-- SUPPLIED ENTRIES --
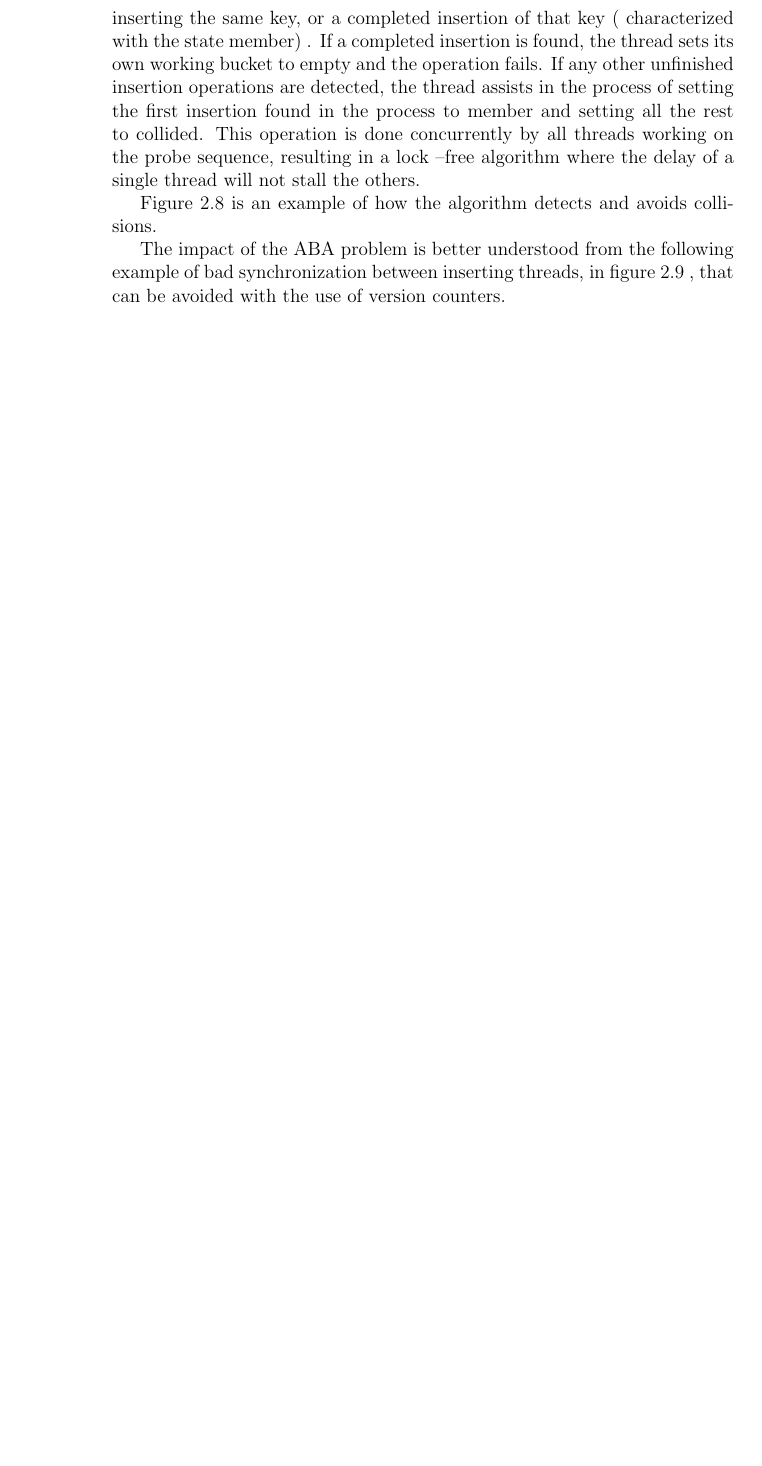
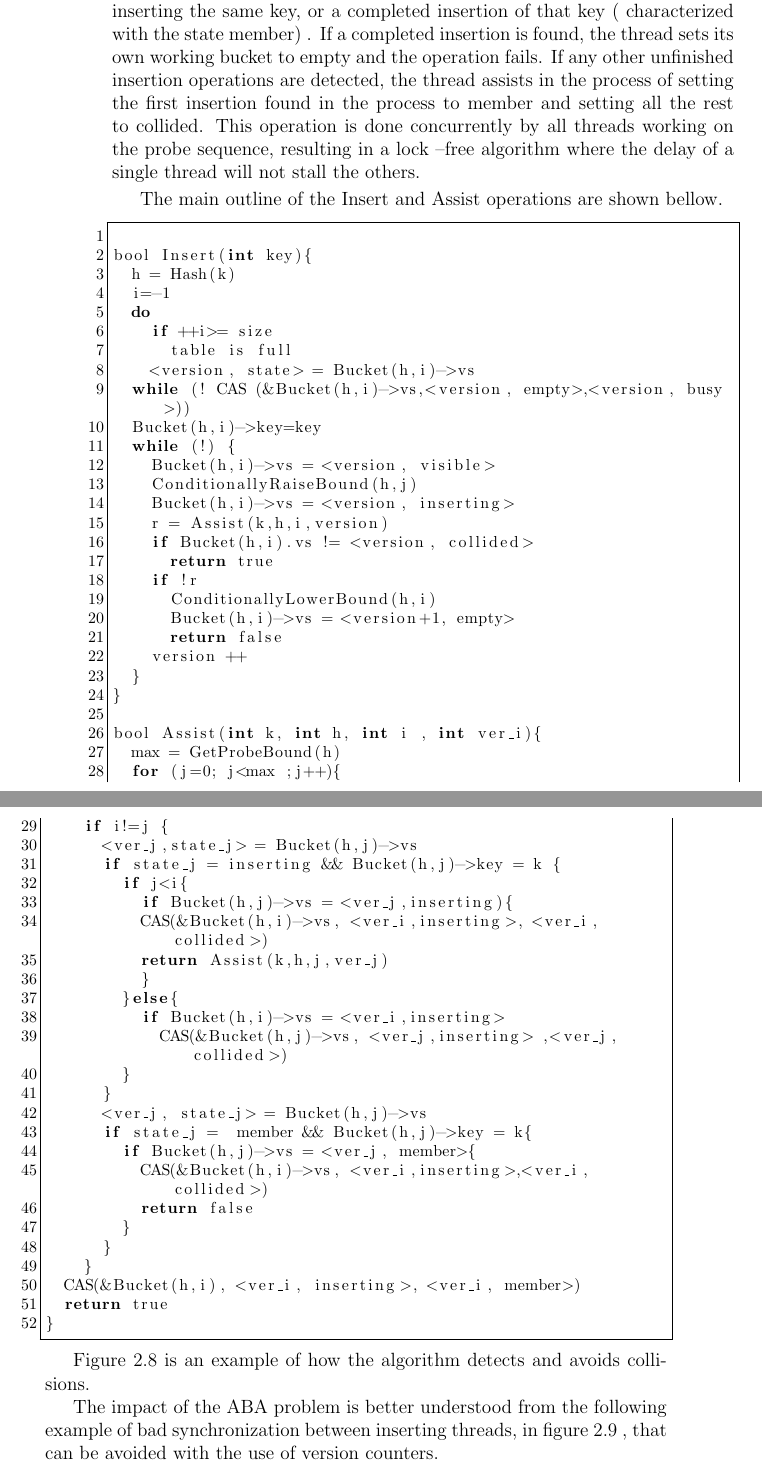
Before and after one commit to mpastyl/my_thesis, a LaTeX thesis (thesis.tex, which reads ch3_eng.tex): part of page 32 of 35 before the commit and two parts of pages 34 and 35 of 38 after it, the two joined at a grey line, cut so that both start at the same text, the shorter picture padded with empty space. Compiled offline with pdfLaTeX.

Commit message:
Added mor code

```diff
--- a/ch3_eng.tex
+++ b/ch3_eng.tex
@@ -175,6 +274,66 @@ Every individual bucket holds the value and a state variable that helps resolve
 
 In order to perform an insertion, a thread takes the following steps: First, it finds an empty bucket, stores the value and sets the state of that bucket to inserting. Then , it scans the probe sequence, looking for other threads inserting the same key, or a completed insertion of that key  ( characterized with the state member) . If a completed insertion is found, the thread sets its own working bucket to empty and the operation fails. If any other unfinished insertion operations are detected, the thread assists in the process of setting the first insertion found in the process to member and setting all the rest to collided. This operation is done concurrently by all threads working on the probe sequence, resulting in a lock –free algorithm where the delay of a single thread will not stall the others.
 
+The main outline of the Insert and Assist operations are shown bellow.
+
+\begin{lstlisting}
+
+bool Insert(int key){
+	h = Hash(k)
+	i=-1
+	do
+		if ++i>= size
+			table is full
+		<version, state> = Bucket(h,i)->vs
+	while (! CAS (&Bucket(h,i)->vs,<version, empty>,<version, busy>))
+	Bucket(h,i)->key=key
+	while (!) {
+		Bucket(h,i)->vs = <version, visible>
+		ConditionallyRaiseBound(h,j)
+		Bucket(h,i)->vs = <version, inserting>
+		r = Assist(k,h,i,version)
+		if Bucket(h,i).vs != <version, collided>
+			return true
+		if !r
+			ConditionallyLowerBound(h,i)
+			Bucket(h,i)->vs = <version+1, empty>
+			return false
+		version ++
+	}
+}
+
+bool Assist(int k, int h, int i , int ver_i){
+	max = GetProbeBound(h)
+	for (j=0; j<max ;j++){
+		if i!=j {
+			<ver_j,state_j> = Bucket(h,j)->vs
+			if state_j = inserting && Bucket(h,j)->key = k {
+				if j<i{
+					if Bucket(h,j)->vs = <ver_j,inserting){
+					CAS(&Bucket(h,i)->vs, <ver_i,inserting>, <ver_i,collided>)
+					return Assist(k,h,j,ver_j)
+					}
+				}else{
+					if Bucket(h,i)->vs = <ver_i,inserting>
+						CAS(&Bucket(h,j)->vs, <ver_j,inserting> ,<ver_j,collided>)
+				}
+			}
+			<ver_j, state_j> = Bucket(h,j)->vs
+			if state_j =  member && Bucket(h,j)->key = k{
+				if Bucket(h,j)->vs = <ver_j, member>{
+					CAS(&Bucket(h,i)->vs, <ver_i,inserting>,<ver_i, collided>)
+					return false
+				}
+			}
+		}
+	CAS(&Bucket(h,i), <ver_i, inserting>, <ver_i, member>)
+	return true
+}
+
+
+
+\end{lstlisting}
+
 Figure \ref{non_blocking_2} is an example of how the algorithm detects and avoids collisions.
 
  %figure 9 apo paper
```
Also changed, not shown: ch3_eng.tex (101 more changed lines).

-- WORK TO COMPLETE --
Lines containing the word "return" are to be pulled from the records and copied.

-- TASK ANSWER --
+			return true
+			return false
+					return Assist(k,h,j,ver_j)
+					return false
+	return true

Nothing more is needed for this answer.